(Records from a data source)
══════
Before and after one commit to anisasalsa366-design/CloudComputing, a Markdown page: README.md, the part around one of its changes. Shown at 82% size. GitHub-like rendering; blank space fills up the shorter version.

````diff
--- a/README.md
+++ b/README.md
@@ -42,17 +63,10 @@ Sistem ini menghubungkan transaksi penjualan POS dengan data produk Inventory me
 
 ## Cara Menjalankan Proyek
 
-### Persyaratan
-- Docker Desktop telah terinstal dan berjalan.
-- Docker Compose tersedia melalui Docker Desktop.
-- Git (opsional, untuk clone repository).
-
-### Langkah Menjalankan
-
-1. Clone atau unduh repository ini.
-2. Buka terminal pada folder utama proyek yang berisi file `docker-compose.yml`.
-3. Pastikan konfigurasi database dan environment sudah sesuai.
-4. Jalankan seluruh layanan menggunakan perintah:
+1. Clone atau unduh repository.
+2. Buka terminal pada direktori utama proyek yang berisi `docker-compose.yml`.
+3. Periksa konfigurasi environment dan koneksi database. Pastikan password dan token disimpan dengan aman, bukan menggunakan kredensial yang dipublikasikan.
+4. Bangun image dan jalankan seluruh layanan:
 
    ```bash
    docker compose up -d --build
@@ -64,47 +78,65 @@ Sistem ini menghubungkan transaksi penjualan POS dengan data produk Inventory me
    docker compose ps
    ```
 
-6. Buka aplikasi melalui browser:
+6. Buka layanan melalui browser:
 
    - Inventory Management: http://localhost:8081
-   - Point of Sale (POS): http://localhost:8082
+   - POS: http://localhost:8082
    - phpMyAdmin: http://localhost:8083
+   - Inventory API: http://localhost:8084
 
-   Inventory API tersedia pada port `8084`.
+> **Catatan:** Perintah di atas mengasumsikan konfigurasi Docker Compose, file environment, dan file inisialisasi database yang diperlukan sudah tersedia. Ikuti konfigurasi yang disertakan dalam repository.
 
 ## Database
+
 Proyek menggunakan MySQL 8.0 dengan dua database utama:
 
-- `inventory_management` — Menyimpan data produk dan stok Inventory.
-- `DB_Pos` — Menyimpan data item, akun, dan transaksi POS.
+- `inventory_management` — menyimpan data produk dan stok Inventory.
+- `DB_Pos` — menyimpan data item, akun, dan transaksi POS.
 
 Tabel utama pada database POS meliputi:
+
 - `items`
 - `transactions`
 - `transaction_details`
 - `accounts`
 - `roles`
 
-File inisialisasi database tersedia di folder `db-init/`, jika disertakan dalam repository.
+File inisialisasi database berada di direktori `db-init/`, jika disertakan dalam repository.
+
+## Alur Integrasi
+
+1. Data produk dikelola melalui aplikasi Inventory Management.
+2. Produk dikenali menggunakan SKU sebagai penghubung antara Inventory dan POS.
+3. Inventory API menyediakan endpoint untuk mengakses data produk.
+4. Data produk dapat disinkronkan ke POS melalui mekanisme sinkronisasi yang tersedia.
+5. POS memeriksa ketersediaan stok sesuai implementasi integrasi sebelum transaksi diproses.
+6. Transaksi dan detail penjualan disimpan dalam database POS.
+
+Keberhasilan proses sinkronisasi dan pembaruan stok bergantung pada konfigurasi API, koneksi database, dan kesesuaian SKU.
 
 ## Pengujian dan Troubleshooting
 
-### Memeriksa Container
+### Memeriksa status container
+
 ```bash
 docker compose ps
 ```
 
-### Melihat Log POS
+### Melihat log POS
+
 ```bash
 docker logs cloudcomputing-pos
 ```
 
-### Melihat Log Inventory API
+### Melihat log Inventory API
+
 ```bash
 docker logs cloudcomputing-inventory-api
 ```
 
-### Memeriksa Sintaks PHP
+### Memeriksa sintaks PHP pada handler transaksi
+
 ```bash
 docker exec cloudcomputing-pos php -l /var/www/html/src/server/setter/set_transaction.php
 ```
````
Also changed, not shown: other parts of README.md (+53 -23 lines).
══════
■ Try it ■
None of the records may be left out; each is to be restated exactly.

■ Task output ■
Before and after one commit to anisasalsa366-design/CloudComputing, a Markdown page: README.md, the part around one of its changes. Shown at 82% size. GitHub-like rendering; blank space fills up the shorter version.

````diff
--- a/README.md
+++ b/README.md
@@ -42,17 +63,10 @@ Sistem ini menghubungkan transaksi penjualan POS dengan data produk Inventory me
 
 ## Cara Menjalankan Proyek
 
-### Persyaratan
-- Docker Desktop telah terinstal dan berjalan.
-- Docker Compose tersedia melalui Docker Desktop.
-- Git (opsional, untuk clone repository).
-
-### Langkah Menjalankan
-
-1. Clone atau unduh repository ini.
-2. Buka terminal pada folder utama proyek yang berisi file `docker-compose.yml`.
-3. Pastikan konfigurasi database dan environment sudah sesuai.
-4. Jalankan seluruh layanan menggunakan perintah:
+1. Clone atau unduh repository.
+2. Buka terminal pada direktori utama proyek yang berisi `docker-compose.yml`.
+3. Periksa konfigurasi environment dan koneksi database. Pastikan password dan token disimpan dengan aman, bukan menggunakan kredensial yang dipublikasikan.
+4. Bangun image dan jalankan seluruh layanan:
 
    ```bash
    docker compose up -d --build
@@ -64,47 +78,65 @@ Sistem ini menghubungkan transaksi penjualan POS dengan data produk Inventory me
    docker compose ps
    ```
 
-6. Buka aplikasi melalui browser:
+6. Buka layanan melalui browser:
 
    - Inventory Management: http://localhost:8081
-   - Point of Sale (POS): http://localhost:8082
+   - POS: http://localhost:8082
    - phpMyAdmin: http://localhost:8083
+   - Inventory API: http://localhost:8084
 
-   Inventory API tersedia pada port `8084`.
+> **Catatan:** Perintah di atas mengasumsikan konfigurasi Docker Compose, file environment, dan file inisialisasi database yang diperlukan sudah tersedia. Ikuti konfigurasi yang disertakan dalam repository.
 
 ## Database
+
 Proyek menggunakan MySQL 8.0 dengan dua database utama:
 
-- `inventory_management` — Menyimpan data produk dan stok Inventory.
-- `DB_Pos` — Menyimpan data item, akun, dan transaksi POS.
+- `inventory_management` — menyimpan data produk dan stok Inventory.
+- `DB_Pos` — menyimpan data item, akun, dan transaksi POS.
 
 Tabel utama pada database POS meliputi:
+
 - `items`
 - `transactions`
 - `transaction_details`
 - `accounts`
 - `roles`
 
-File inisialisasi database tersedia di folder `db-init/`, jika disertakan dalam repository.
+File inisialisasi database berada di direktori `db-init/`, jika disertakan dalam repository.
+
+## Alur Integrasi
+
+1. Data produk dikelola melalui aplikasi Inventory Management.
+2. Produk dikenali menggunakan SKU sebagai penghubung antara Inventory dan POS.
+3. Inventory API menyediakan endpoint untuk mengakses data produk.
+4. Data produk dapat disinkronkan ke POS melalui mekanisme sinkronisasi yang tersedia.
+5. POS memeriksa ketersediaan stok sesuai implementasi integrasi sebelum transaksi diproses.
+6. Transaksi dan detail penjualan disimpan dalam database POS.
+
+Keberhasilan proses sinkronisasi dan pembaruan stok bergantung pada konfigurasi API, koneksi database, dan kesesuaian SKU.
 
 ## Pengujian dan Troubleshooting
 
-### Memeriksa Container
+### Memeriksa status container
+
 ```bash
 docker compose ps
 ```
 
-### Melihat Log POS
+### Melihat log POS
+
 ```bash
 docker logs cloudcomputing-pos
 ```
 
-### Melihat Log Inventory API
+### Melihat log Inventory API
+
 ```bash
 docker logs cloudcomputing-inventory-api
 ```
 
-### Memeriksa Sintaks PHP
+### Memeriksa sintaks PHP pada handler transaksi
+
 ```bash
 docker exec cloudcomputing-pos php -l /var/www/html/src/server/setter/set_transaction.php
 ```
````
Also changed, not shown: other parts of README.md (+53 -23 lines).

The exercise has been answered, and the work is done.